◆ What you are asked to do ◆
Tally the lines below that hold the string "status", and give only the tally.

◆ Dataset entries ◆
◆ ◆ ◆

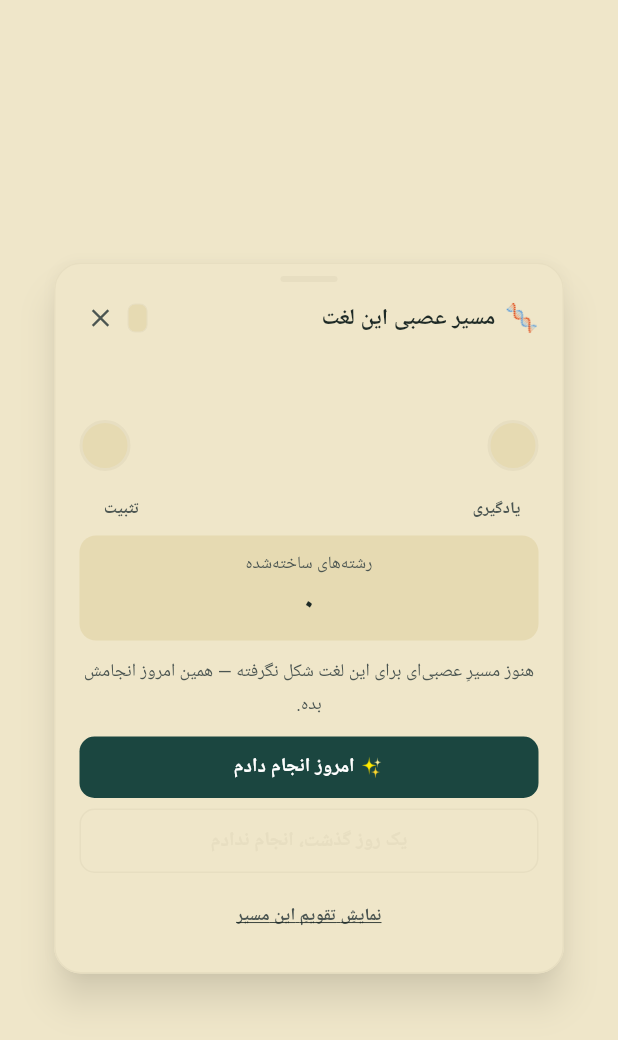
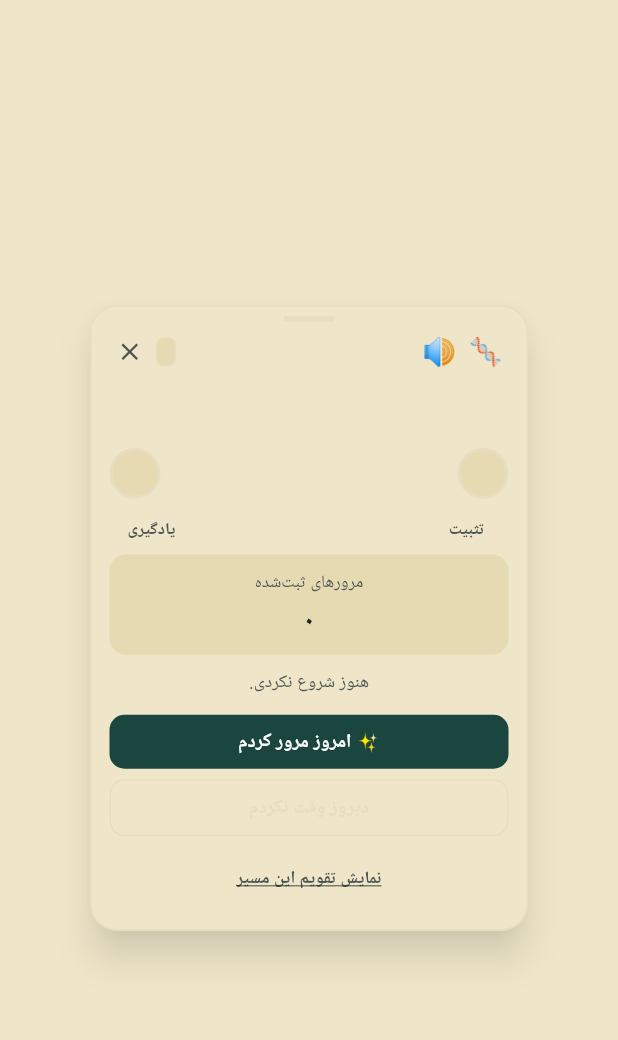
Before and after one commit to maryam1998/Zflut, a Flutter app: the NeuralPathDialog widget shown alone on an empty page, opened directly with empty values, on a phone screen of 412 x 824 dp. Shown: the top 1040 px of the screen. Run offline on Flutter 3.47's test engine with Material 3 defaults, Android fonts, the phone set to English and light mode, and no system bars; our stand-ins replace dio, flutter_riverpod, flutter_tts, go_router, just_audio, shared_preferences and 1 more; accounts and stored records are empty; generated files the repository leaves out were written again; network calls fail; Roboto replaces fonts that are missing (Vazirmatn).

Commit message:
chore: apply patch zip

```diff
--- a/lib/app.dart
+++ b/lib/app.dart
@@ -7,6 +7,7 @@ import 'core/constants/app_font_sizes.dart';
 import 'core/constants/app_fonts.dart';
 import 'core/constants/app_themes.dart';
 import 'core/providers/app_prefs_provider.dart';
+import 'core/providers/preload.dart';
 import 'core/router/app_router.dart';
 import 'core/theme/theme_builder.dart';
 import 'l10n/app_localizations.dart';
@@ -20,6 +21,8 @@ class LingoLearnApp extends ConsumerWidget {
 
   @override
   Widget build(BuildContext context, WidgetRef ref) {
+    // 📦 داده‌ی همه‌ی تب‌ها از همین اول بارگذاری شود (نه با باز شدنِ تب)
+    startDataPreload(ProviderScope.containerOf(context, listen: false));
     final prefs = ref.watch(appPrefsProvider);
     final router = ref.watch(appRouterProvider);
     final themePreset = kAppThemes[prefs.theme]!;
--- a/lib/features/reader/widgets/neural_path_dialog.dart
+++ b/lib/features/reader/widgets/neural_path_dialog.dart
@@ -9,6 +9,8 @@ import '../../../core/neural/neural_dates.dart';
 import '../../../core/neural/neural_store.dart';
 import '../../../core/providers/app_prefs_provider.dart';
 import '../../../core/providers/locale_provider.dart';
+import '../../../core/providers/speech_provider.dart';
+import '../../../core/tts/tts_config.dart';
 import '../../../core/theme/app_theme_colors.dart';
 
 // ═══════════════════════════════════════════════════════════════════
@@ -51,21 +53,21 @@ const Map<String, Map<String, String>> _kN = {
     'sentenceLabel': 'جمله',
     'learn': 'یادگیری',
     'stable': 'تثبیت',
-    'built': 'رشته‌های ساخته‌شده',
+    'built': 'مرورهای ثبت‌شده',
     'repsLast': '{n} تکرار · آخرین تمرین: {rel}',
     'today': 'امروز',
     'yesterday': 'دیروز',
-    'st0': 'هنوز مسیرِ عصبی‌ای برای این {label} شکل نگرفته — همین امروز انجامش بده.',
-    'st1': 'اولین رشته‌های عصبیِ این {label} شکل گرفتن، ادامه بده.',
-    'st2': 'رشته‌های این {label} دارن کنار هم جمع و ضخیم می‌شن.',
-    'st3': 'این {label} یه مسیرِ عصبیِ محکم و جاافتاده شده — اگه حس می‌کنی واقعاً عادت شده، می‌تونی قفلش کنی.',
-    'stHabit': 'این {label} کاملاً جاافتاده — یک رشته‌ی عصبیِ واقعی 🎉',
-    'doToday': '✨ امروز انجام دادم',
-    'missed': 'یک روز گذشت، انجام ندادم',
-    'lock': '✅ همینه، رفت تو حافظه‌ی دائمیم',
+    'st0': 'هنوز شروع نکردی.',
+    'st1': 'اولین قدم رو برداشتی! ادامه بده.',
+    'st2': 'داری کم‌کم این {label} رو یاد می‌گیری.',
+    'st3': 'این {label} رو {n} بار مرور کردی. اگه رفت توی حافظه‌ی بلندمدتت، می‌تونی یادگرفتنش رو تأیید کنی.',
+    'stHabit': 'این {label} رو یاد گرفتی 🎉',
+    'doToday': '✨ امروز مرور کردم',
+    'missed': 'دیروز وقت نکردم',
+    'lock': '✅ این {label} رو یاد گرفتم',
     'unlock': '↩️ هنوز کافی نیست، ادامه بده',
-    'showCal': 'نمایشِ تقویمِ این مسیر',
-    'hideCal': 'بستنِ تقویم',
+    'showCal': 'نمایش تقویم این مسیر',
+    'hideCal': 'بستن تقویم',
         'dayOf': 'روز {a} / {b}',
     'month': 'ماه {ord}',
     'to': 'تا',
@@ -89,18 +91,18 @@ const Map<String, Map<String, String>> _kN = {
     'sentenceLabel': 'sentence',
     'learn': 'Learning',
     'stable': 'Settled',
-    'built': 'Strands built',
+    'built': 'Recorded reviews',
     'repsLast': '{n} repeats · last practice: {rel}',
     'today': 'today',
     'yesterday': 'yesterday',
-    'st0': 'No neural path has formed for this {label} yet — start today.',
-    'st1': 'The first strands of this {label} have formed — keep going.',
-    'st2': 'The strands of this {label} are bundling and thickening.',
-    'st3': 'This {label} is now a strong neural path — lock it in if it feels like a habit.',
-    'stHabit': 'This {label} is fully settled — a real neural path 🎉',
-    'doToday': '✨ I did it today',
-    'missed': 'A day passed, I did not practice',
-    'lock': '✅ That’s it, it’s in my permanent memory',
+    'st0': 'You haven’t started yet.',
+    'st1': 'You took the first step! Keep going.',
+    'st2': 'You’re gradually learning this {label}.',
+    'st3': 'You reviewed this {label} {n} times. If it’s in your long-term memory, you can confirm you’ve learned it.',
+    'stHabit': 'You’ve learned this {label} 🎉',
+    'doToday': '✨ I reviewed it today',
+    'missed': 'I didn’t have time yesterday',
+    'lock': '✅ I’ve learned this {label}',
     'unlock': '↩️ Not enough yet, keep going',
     'showCal': 'Show this path’s calendar',
     'hideCal': 'Hide calendar',
@@ -171,6 +173,12 @@ class _NeuralPathDialogState extends ConsumerState<NeuralPathDialog> {
   late final String _base = neuralBase(widget.baseText ?? widget.word);
   String get _lang => widget.langCode;
 
+  void _speak() {
+    final key = '${TtsConfig.locale[_lang] ?? 'en-US'}::${widget.word}';
+    ref.read(neuralPathProvider.notifier).hint(key, _base);
+    ref.read(speechControllerProvider.notifier).toggle(widget.word, _lang);
+  }
+
   String _label(String ui) => _t(
       ui,
       RegExp(r'\s').hasMatch(widget.word.trim())
@@ -209,17 +217,18 @@ class _NeuralPathDialogState extends ConsumerState<NeuralPathDialog> {
     final nodeStrong = habit || fibers >= kNeuralFiberCap;
     final label = _label(ui);
 
+    final args = {'label': label, 'n': _num(ui, fibers)};
     String status;
     if (habit) {
-      status = _t(ui, 'stHabit', {'label': label});
+      status = _t(ui, 'stHabit', args);
     } else if (fibers <= 0) {
-      status = _t(ui, 'st0', {'label': label});
-    } else if (!nodeMid) {
-      status = _t(ui, 'st1', {'label': label});
-    } else if (!nodeStrong) {
-      status = _t(ui, 'st2', {'label': label});
+      status = _t(ui, 'st0', args);
+    } else if (fibers < 4) {
+      status = _t(ui, 'st1', args);
+    } else if (fibers < 10) {
+      status = _t(ui, 'st2', args);
     } else {
-      status = _t(ui, 'st3', {'label': label});
+      status = _t(ui, 'st3', args);
     }
 
     const circle = 34.0;
@@ -235,7 +244,7 @@ class _NeuralPathDialogState extends ConsumerState<NeuralPathDialog> {
           child: Center(
             child: ConstrainedBox(
               constraints: BoxConstraints(
-                maxWidth: 340,
+                maxWidth: 292,
                 maxHeight: MediaQuery.of(context).size.height * 0.86,
               ),
               child: Material(
@@ -249,7 +258,7 @@ class _NeuralPathDialogState extends ConsumerState<NeuralPathDialog> {
                     border: Border.all(color: c.cardBorder),
                   ),
                   child: SingleChildScrollView(
-                    padding: const EdgeInsets.fromLTRB(16, 8, 16, 14),
+                    padding: const EdgeInsets.fromLTRB(12, 6, 12, 10),
                     child: Column(
                       mainAxisSize: MainAxisSize.min,
                       crossAxisAlignment: CrossAxisAlignment.stretch,
@@ -261,9 +270,9 @@ class _NeuralPathDialogState extends ConsumerState<NeuralPathDialog> {
                           child: Column(
                             children: [
                               Container(
-                                width: 38,
+                                width: 34,
                                 height: 4,
-                                margin: const EdgeInsets.only(bottom: 10),
+                                margin: const EdgeInsets.only(bottom: 6),
                                 decoration: BoxDecoration(
                                   color: c.cardBorder,
                                   borderRadius: BorderRadius.circular(2),
@@ -271,18 +280,23 @@ class _NeuralPathDialogState extends ConsumerState<NeuralPathDialog> {
                               ),
                               Row(
                                 children: [
-                                  const Text('🧬', style: TextStyle(fontSize: 18)),
-                                  const SizedBox(width: 6),
-                                  Expanded(
-                                    child: Text(
-                                      _t(ui, 'title', {'label': label}),
-                                      style: TextStyle(
-                                        color: c.ink,
-                                        fontSize: 15,
-                                        fontWeight: FontWeight.w800,
-                                      ),
+                                  const Padding(
+                                    padding: EdgeInsets.all(4),
+                                    child: Text('🧬',
+                                        style:
+                                            TextStyle(fontSize: 18, height: 1.1)),
+                                  ),
+                                  InkResponse(
+                                    onTap: _speak,
+                                    radius: 18,
+                                    child: const Padding(
+                                      padding: EdgeInsets.all(4),
+                                      child: Text('🔊',
+                                          style: TextStyle(
+                                              fontSize: 18, height: 1.1)),
                                     ),
                                   ),
+                                  const Spacer(),
                                   _LangChip(code: _lang, c: c),
                                   const SizedBox(width: 4),
                                   InkResponse(
@@ -291,7 +305,7 @@ class _NeuralPathDialogState extends ConsumerState<NeuralPathDialog> {
                                     child: Padding(
                                       padding: const EdgeInsets.all(4),
                                       child: Icon(Icons.close,
-                                          size: 20, color: c.inkSoft),
+                                          size: 19, color: c.inkSoft),
                                     ),
                                   ),
                                 ],
@@ -319,8 +333,10 @@ class _NeuralPathDialogState extends ConsumerState<NeuralPathDialog> {
                         const SizedBox(height: 10),
 
                         // ═══ دو نورون + رشته‌ها ═══
-                        SizedBox(
-                          height: 62,
+                        Directionality(
+                          textDirection: TextDirection.ltr,
+                          child: SizedBox(
+                          height: 54,
                           child: Stack(
                             children: [
                               Positioned.fill(
@@ -355,8 +371,11 @@ class _NeuralPathDialogState extends ConsumerState<NeuralPathDialog> {
                             ],
                           ),
                         ),
+                        ),
                         const SizedBox(height: 3),
-                        Row(
+                        Directionality(
+                          textDirection: TextDirection.ltr,
+                          child: Row(
                           mainAxisAlignment: MainAxisAlignment.spaceBetween,
                           children: [
                             SizedBox(
@@ -379,9 +398,10 @@ class _NeuralPathDialogState extends ConsumerState<NeuralPathDialog> {
                             ),
                           ],
                         ),
-                        const SizedBox(height: 10),
+                        ),
+                        const SizedBox(height: 8),
 
-                        // ═══ رشته‌های ساخته‌شده ═══
+                        // ═══ مرورهای ثبت‌شده ═══
                         Container(
                           padding: const EdgeInsets.symmetric(
                               vertical: 10, horizontal: 8),
@@ -398,7 +418,7 @@ class _NeuralPathDialogState extends ConsumerState<NeuralPathDialog> {
                               Text(_num(ui, fibers),
                                   style: TextStyle(
                                       color: c.ink,
-                                      fontSize: 20,
+                                      fontSize: 18,
                                       fontWeight: FontWeight.w800)),
                               if (total > 0) ...[
                                 const SizedBox(height: 4),
@@ -414,7 +434,7 @@ class _NeuralPathDialogState extends ConsumerState<NeuralPathDialog> {
                             ],
                           ),
                         ),
-                        const SizedBox(height: 10),
+                        const SizedBox(height: 8),
                         Text(
                           status,
                           textAlign: TextAlign.center,
@@ -443,7 +463,7 @@ class _NeuralPathDialogState extends ConsumerState<NeuralPathDialog> {
                         if (fibers > 0 || habit) ...[
                           const SizedBox(height: 7),
                           _PathButton(
-                            label: _t(ui, habit ? 'unlock' : 'lock'),
+                            label: habit ? _t(ui, 'unlock') : _t(ui, 'lock', {'label': label}),
                             fill: habit ? c.paperDark : null,
                             border: habit
                                 ? c.cardBorder
@@ -555,7 +575,7 @@ class _PathButton extends StatelessWidget {
       onTap: onTap,
       borderRadius: BorderRadius.circular(10),
       child: Container(
-        padding: const EdgeInsets.symmetric(vertical: 11),
+        padding: const EdgeInsets.symmetric(vertical: 9),
         alignment: Alignment.center,
         decoration: BoxDecoration(
           color: fill,
@@ -565,7 +585,7 @@ class _PathButton extends StatelessWidget {
         child: Text(
           label,
           textAlign: TextAlign.center,
-          style: TextStyle(color: fg, fontSize: 13, fontWeight: FontWeight.w700),
+          style: TextStyle(color: fg, fontSize: 12.5, fontWeight: FontWeight.w700),
         ),
       ),
     );
--- a/lib/features/tabs/favorites_tab.dart
+++ b/lib/features/tabs/favorites_tab.dart
@@ -15,6 +15,7 @@ class FavoritesTab extends ConsumerWidget {
     return WordListView(
       words: words,
       hasAnyData: all.isNotEmpty,
+      loading: ref.watch(dailyWordsLoaderProvider).isLoading,
     );
   }
 }
--- a/lib/features/tabs/saved_tab.dart
+++ b/lib/features/tabs/saved_tab.dart
@@ -15,6 +15,7 @@ class SavedTab extends ConsumerWidget {
     return WordListView(
       words: words,
       hasAnyData: all.isNotEmpty,
+      loading: ref.watch(dailyWordsLoaderProvider).isLoading,
     );
   }
 }
--- a/lib/features/tabs/slang_tab.dart
+++ b/lib/features/tabs/slang_tab.dart
@@ -14,6 +14,7 @@ class SlangTab extends ConsumerWidget {
     return WordListView(
       words: words,
       hasAnyData: all.isNotEmpty,
+      loading: ref.watch(slangWordsProvider).isLoading,
     );
   }
 }
--- a/lib/features/tabs/vocab_in_use_tab.dart
+++ b/lib/features/tabs/vocab_in_use_tab.dart
@@ -14,6 +14,7 @@ class VocabInUseTab extends ConsumerWidget {
     return WordListView(
       words: words,
       hasAnyData: all.isNotEmpty,
+      loading: ref.watch(vocabInUseWordsProvider).isLoading,
     );
   }
 }
--- a/lib/features/tabs/words_tab.dart
+++ b/lib/features/tabs/words_tab.dart
@@ -15,6 +15,7 @@ class WordsTab extends ConsumerWidget {
     return WordListView(
       words: words,
       hasAnyData: all.isNotEmpty,
+      loading: ref.watch(dailyWordsLoaderProvider).isLoading,
     );
   }
 }
```
Also changed, not shown: lib/core/data/conversation_repository.dart (+7 -1 lines), lib/core/data/daily_words_repository.dart (+7 -1 lines), lib/core/data/data_repository.dart (+7 -1 lines), lib/core/providers/daily_words_provider.dart (+6 -1 lines), lib/core/providers/preload.dart (added, +26 -0 lines), lib/core/widgets/selection_card.dart (+59 -53 lines), lib/features/tabs/conversations_tab.dart (+10 -2 lines), lib/features/words/widgets/word_list_view.dart (+16 -0 lines), 1 other file.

◆ ◆ ◆

◆ Answer to this task ◆
12